And while Disney did have plans to connect the Shopping Village and Lake Buena Vista neighborhood to the rest of the resort via a Monorail (with a PeopleMover route to nearby off-site hotels), neither ever came to be. That meant that the quiet, cozy Lake Buena Vista and its Shopping Village seemed certain to remain a tranquil community separate from the rest of the Vaction Kingdom.
However, in 1977 – just two years after it opened – the Lake Buena Vista Shopping Village was officially renamed the Walt Disney World Village to draw a more concrete connection to the rest of the resort. It stood to reason that Disney’s retail village could be a worthwhile attraction among the “Vacation Kingdom’s” lineup for all guests, not just those squirreled away in the hidden forests of Lake Buena Vista.

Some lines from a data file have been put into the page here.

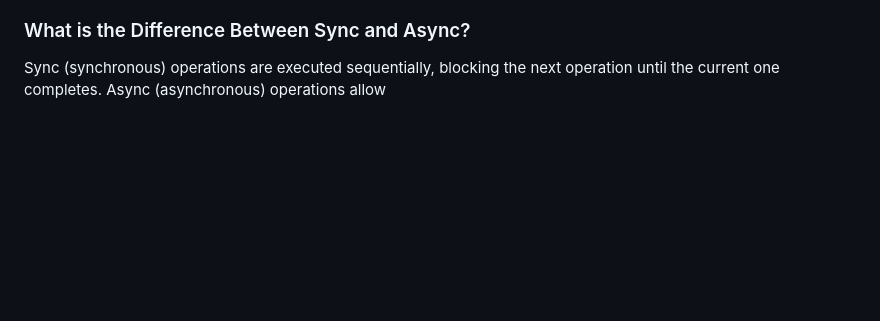
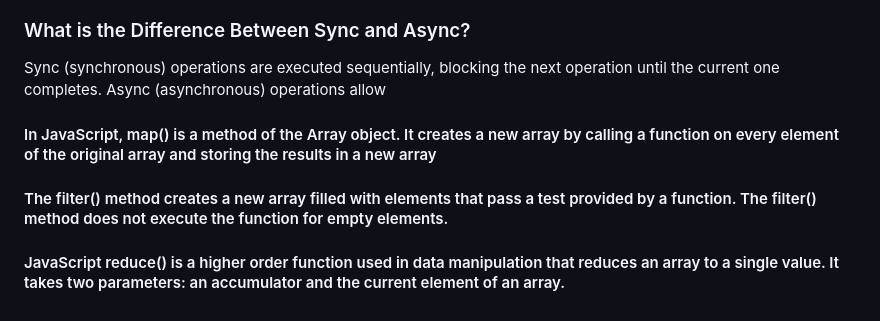
Before and after one commit to salmanui/javascript, a Markdown page: Vuejs-interviewQA.md, the part around the change. GitHub-like rendering; blank space fills up the shorter version.

```diff
--- a/Vuejs-interviewQA.md
+++ b/Vuejs-interviewQA.md
@@ -222,3 +222,7 @@ export default {
 ### What is the Difference Between Sync and Async?
 Sync (synchronous) operations are executed sequentially, blocking the next operation until the current one completes.
 Async (asynchronous) operations allow
+
+#### In JavaScript, map() is a method of the Array object. It creates a new array by calling a function on every element of the original array and storing the results in a new array
+#### The filter() method creates a new array filled with elements that pass a test provided by a function. The filter() method does not execute the function for empty elements.
+#### JavaScript reduce() is a higher order function used in data manipulation that reduces an array to a single value. It takes two parameters: an accumulator and the current element of an array.
```
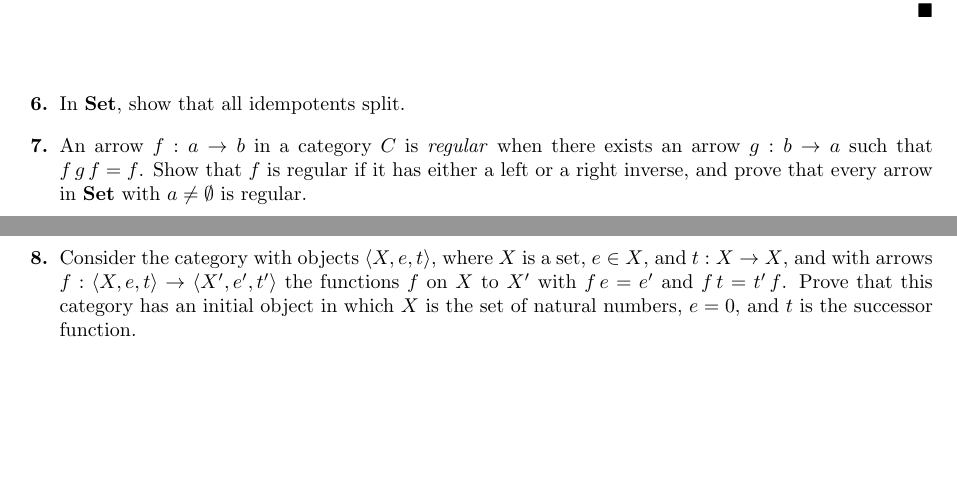
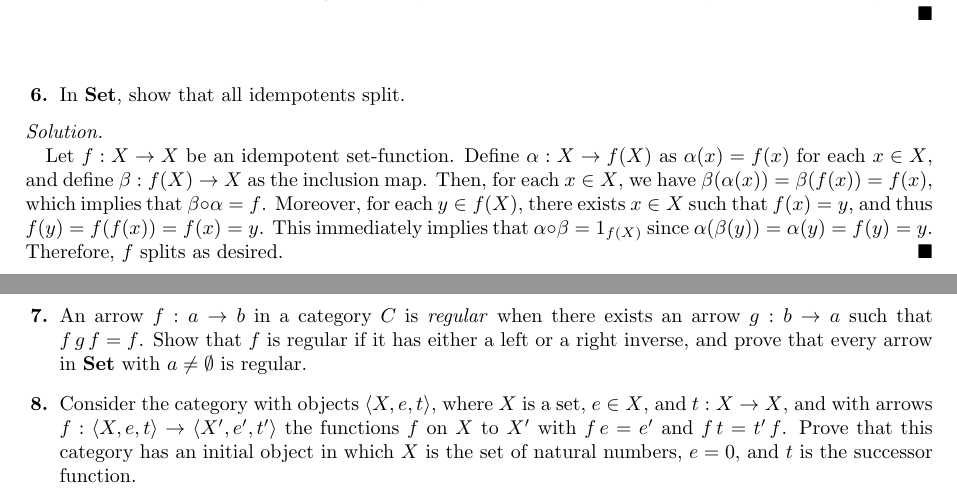
Before and after one commit to choco-bear/solution-maclane-category, a LaTeX book (main.tex, which reads assets/Chapter_I.tex): two parts of pages 14 and 15 of 15, joined at a grey line, cut so that both start at the same text, the shorter picture padded with empty space. Compiled offline with pdfLaTeX.

Commit message:
Solved the exercise 6

```diff
--- a/assets/Chapter_I.tex
+++ b/assets/Chapter_I.tex
@@ -299,6 +299,14 @@
 \begin{exercise} % 6
   In $\Set$, show that all idempotents split.
 \end{exercise}
+\begin{solution}
+  Let $f : X \to X$ be an idempotent set-function.
+  Define $\alpha : X \to f(X)$ as $\alpha(x) = f(x)$ for each $x \in X$, and define $\beta : f(X) \to X$ as the inclusion map.
+  Then, for each $x \in X$, we have $\beta(\alpha(x)) = \beta(f(x)) = f(x)$, which implies that $\beta \circ \alpha = f$.
+  Moreover, for each $y \in f(X)$, there exists $x \in X$ such that $f(x) = y$, and thus $f(y) = f(f(x)) = f(x) = y$.
+  This immediately implies that $\alpha \circ \beta = 1_{f(X)}$ since $\alpha(\beta(y)) = \alpha(y) = f(y) = y$.
+  Therefore, $f$ splits as desired.
+\end{solution}
 
 \begin{exercise} % 7
   An arrow $f : a \to b$ in a category $C$ is \emph{regular} when there exists an arrow $g : b \to a$ such that $f \, g \, f = f$.
```
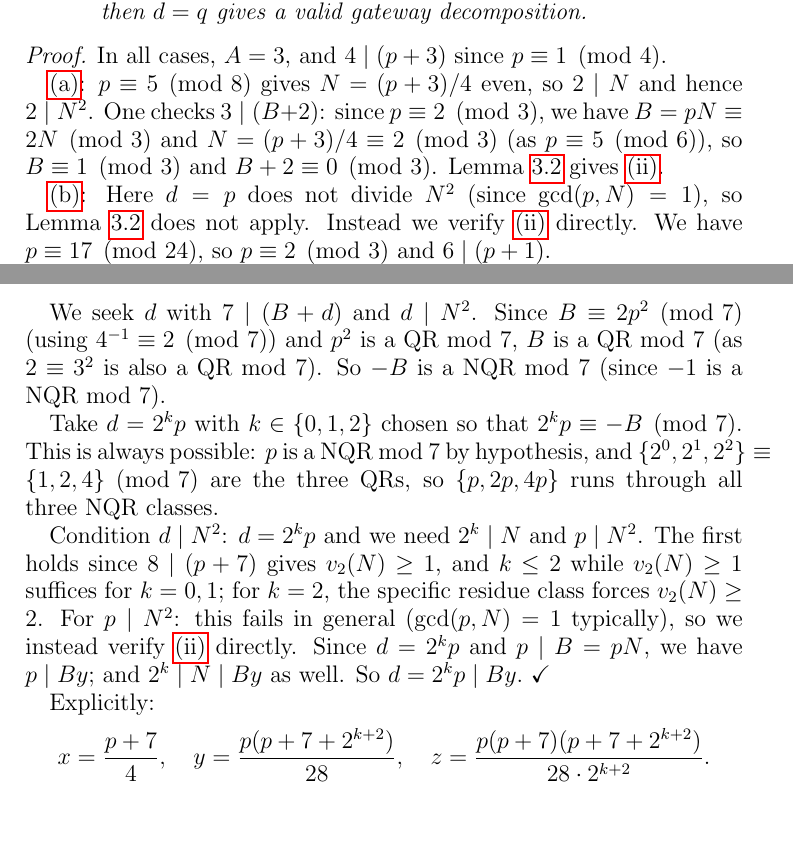
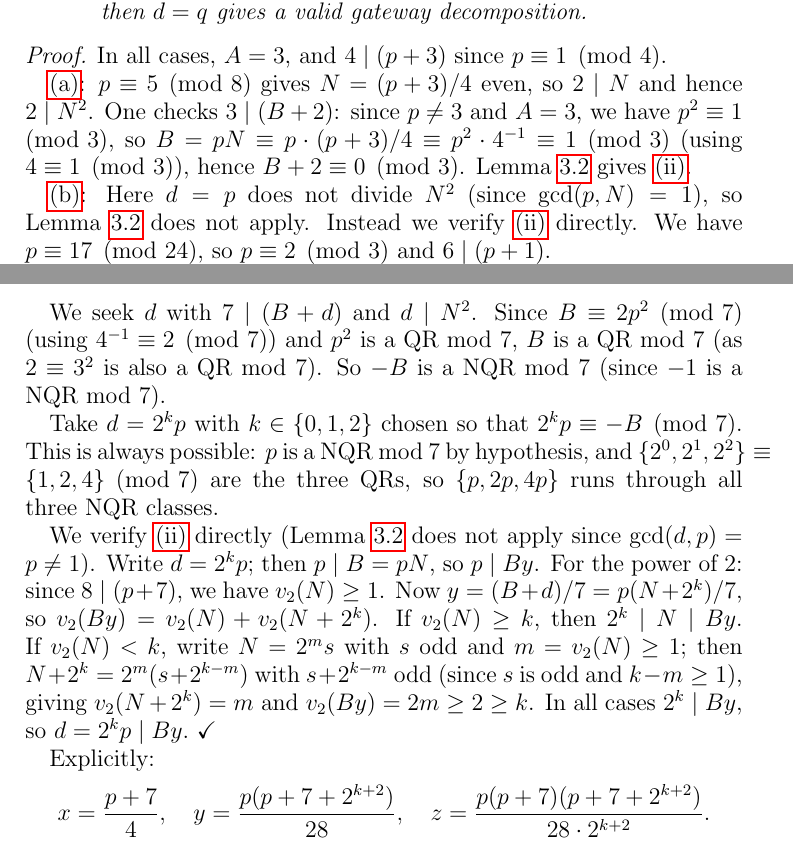
Before and after one commit to m4cd4r4/erdos-straus-gateway, a LaTeX paper (erdos_straus_gateway.tex): two parts of pages 5 and 6 of 11, joined at a grey line, cut so that both start at the same text, the shorter picture padded with empty space. Compiled offline with pdfLaTeX.

Commit message:
Fix proof arguments in Prop 4.2(a) and Prop 4.3
Prop 4.2(a): The mod-3 argument incorrectly assumed p ≡ 2 (mod 3)
from p ≡ 5 (mod 8). Replaced with cleaner argument using p² ≡ 1
(mod 3) for any prime p ≠ 3.

Prop 4.3: The claim "2^k | N" fails when k=2 and v₂(N)=1. Replaced
with correct argument showing v₂(By) = v₂(N) + v₂(N + 2^k) ≥ 2 ≥ k.

Both are proof presentation fixes; all theorems and results unchanged.

Co-Authored-By: Claude Opus 4.6 <noreply@anthropic.com>

```diff
--- a/erdos_straus_gateway.tex
+++ b/erdos_straus_gateway.tex
@@ -286,9 +286,10 @@ In all cases, $A = 3$, and $4 \mid (p+3)$ since $p \equiv 1 \pmod 4$.
 
 \ref{mod3:even}: $p \equiv 5 \pmod{8}$ gives $N = (p+3)/4$ even,
 so $2 \mid N$ and hence $2 \mid N^2$.
-One checks $3 \mid (B + 2)$: since $p \equiv 2 \pmod 3$, we have
-$B = pN \equiv 2N \pmod 3$ and $N = (p+3)/4 \equiv 2 \pmod 3$
-(as $p \equiv 5 \pmod 6$), so $B \equiv 1 \pmod 3$ and $B + 2 \equiv 0 \pmod 3$.
+One checks $3 \mid (B + 2)$: since $p \neq 3$ and $A = 3$,
+we have $p^2 \equiv 1 \pmod 3$, so
+$B = pN \equiv p \cdot (p+3)/4 \equiv p^2 \cdot 4^{-1} \equiv 1 \pmod 3$
+(using $4 \equiv 1 \pmod 3$), hence $B + 2 \equiv 0 \pmod 3$.
 Lemma~\ref{lem:Nsq} gives~\ref{cond:int}.
 
 \ref{mod3:p17}: Here $d = p$ does not divide~$N^2$ (since $\gcd(p, N) = 1$),
@@ -346,13 +347,17 @@ This is always possible: $p$ is a NQR mod~$7$ by hypothesis, and
 $\{2^0, 2^1, 2^2\} \equiv \{1, 2, 4\} \pmod 7$ are the three QRs,
 so $\{p, 2p, 4p\}$ runs through all three NQR classes.
 
-Condition $d \mid N^2$: $d = 2^k p$ and we need $2^k \mid N$ and $p \mid N^2$.
-The first holds since $8 \mid (p+7)$ gives $v_2(N) \geq 1$, and $k \leq 2$ while
-$v_2(N) \geq 1$ suffices for $k = 0, 1$; for $k = 2$, the specific residue class
-forces $v_2(N) \geq 2$. For $p \mid N^2$: this fails in general ($\gcd(p, N) = 1$
-typically), so we instead verify~\ref{cond:int} directly.
-Since $d = 2^k p$ and $p \mid B = pN$, we have $p \mid By$; and
-$2^k \mid N \mid By$ as well. So $d = 2^k p \mid By$.~\checkmark
+We verify~\ref{cond:int} directly (Lemma~\ref{lem:Nsq} does not apply since
+$\gcd(d, p) = p \neq 1$).
+Write $d = 2^k p$; then $p \mid B = pN$, so $p \mid By$.
+For the power of~$2$: since $8 \mid (p+7)$, we have $v_2(N) \geq 1$.
+Now $y = (B + d)/7 = p(N + 2^k)/7$, so $v_2(By) = v_2(N) + v_2(N + 2^k)$.
+If $v_2(N) \geq k$, then $2^k \mid N \mid By$.
+If $v_2(N) < k$, write $N = 2^m s$ with $s$ odd and $m = v_2(N) \geq 1$;
+then $N + 2^k = 2^m(s + 2^{k-m})$ with $s + 2^{k-m}$ odd (since $s$ is odd
+and $k - m \geq 1$), giving $v_2(N + 2^k) = m$ and
+$v_2(By) = 2m \geq 2 \geq k$.
+In all cases $2^k \mid By$, so $d = 2^k p \mid By$.~\checkmark
 
 Explicitly:
 \[
```
Also changed, not shown: erdos_straus_gateway.pdf, 3 other files.
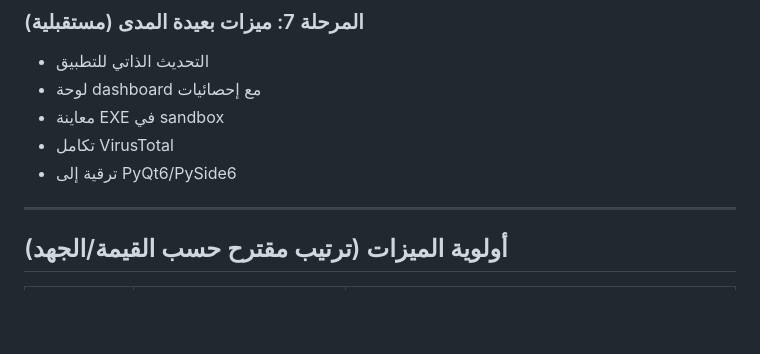
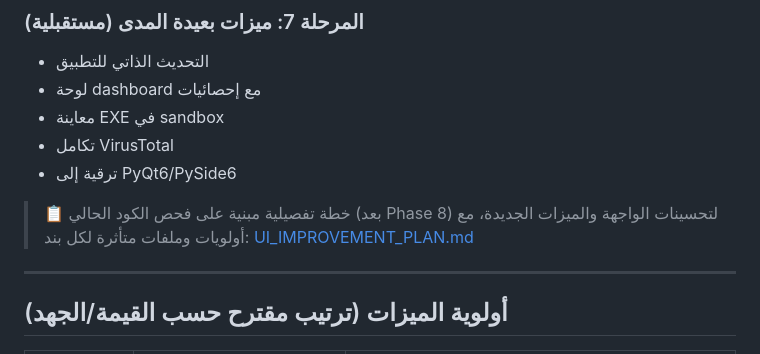
Before and after one commit to abosalehg-ui/python_to_exe, a Markdown page: IDEAS.md, the part around the change. Drawn GitHub-style; blank space fills up the shorter version.

```diff
--- a/IDEAS.md
+++ b/IDEAS.md
@@ -315,6 +315,10 @@ python_to_exe/
 - تكامل VirusTotal
 - ترقية إلى PyQt6/PySide6
 
+> 📋 خطة تفصيلية مبنية على فحص الكود الحالي (بعد Phase 8) لتحسينات الواجهة
+> والميزات الجديدة، مع أولويات وملفات متأثرة لكل بند:
+> [UI_IMPROVEMENT_PLAN.md](UI_IMPROVEMENT_PLAN.md)
+
 ---
 
 ## أولوية الميزات (ترتيب مقترح حسب القيمة/الجهد)
```
Also changed, not shown: UI_IMPROVEMENT_PLAN.md (added, +230 -0 lines).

And in fact, Disney’s leaders clearly saw the value of the rebranded Walt Disney World Village… and all those villas around it. In 1980, the chalet-style Walt Disney World Conference Center was constructed adjacent to the villas of Lake Buena Vista (“M” on the map above) – available for small or medium sized meetings and conferences. Subsequently, corporate leases on the villas expired and Disney gradually repurposed the Lake Buena Vista bungalows, townhouses, and treehouses as hotel inventory for travelers.
Rather than being leased to corporations for the year, the villas were leased to visitors by the night. Officially grouped as the Fairway Villas (“L,” bungalows overlooking the golf course), Vacation Villages (“N,” townhouses along the lake), the Club Lake Villas, and Treehouse Villas (“O”), occupancy shifted in 1980 from corporate executives to out-of-towners drawn to the resort by its burgeoning reintroduction as a professional convention destination.
Think of the transformations that had occured around “Village Lake” just in the first decade of Walt Disney World’s history. Lake Buena Vista – once imagined as a residential community – had instead opened as a corporate client retreat before having its remote Villa neighborhoods repurposed as hotel inventory to support the Conference Center built nearby.
Consequently, the already-growing Lake Buena Vista Shopping Village got a rebrand and a new role… Rather than merely serving “residents” of the villas across the lake with sundries and groceries, the renamed Walt Disney World Village lived up to its identity by serving as an attraction in and of itself – a daytime and nighttime destination for all visitors to Walt Disney World offering dining, shopping, and entertainment.
In 1985, things finally began to come together. The Fairway Villas, Vacation Villas, Club Lake Villas, and Treehouse Villas scattered around the shores opposite the Walt Disney World Village were finally wrangled together and elevated to official hotel status as Disney’s Village Resort.
At this point, having wandered the grounds of Lake Buena Vista and watched its transformation into the Village Resort of treehouses, townhomes, golf courses, and country clubs, you must be thinking: what does any of this have to do with the Disney Institute? The answer is, you’re standing in it. Read on…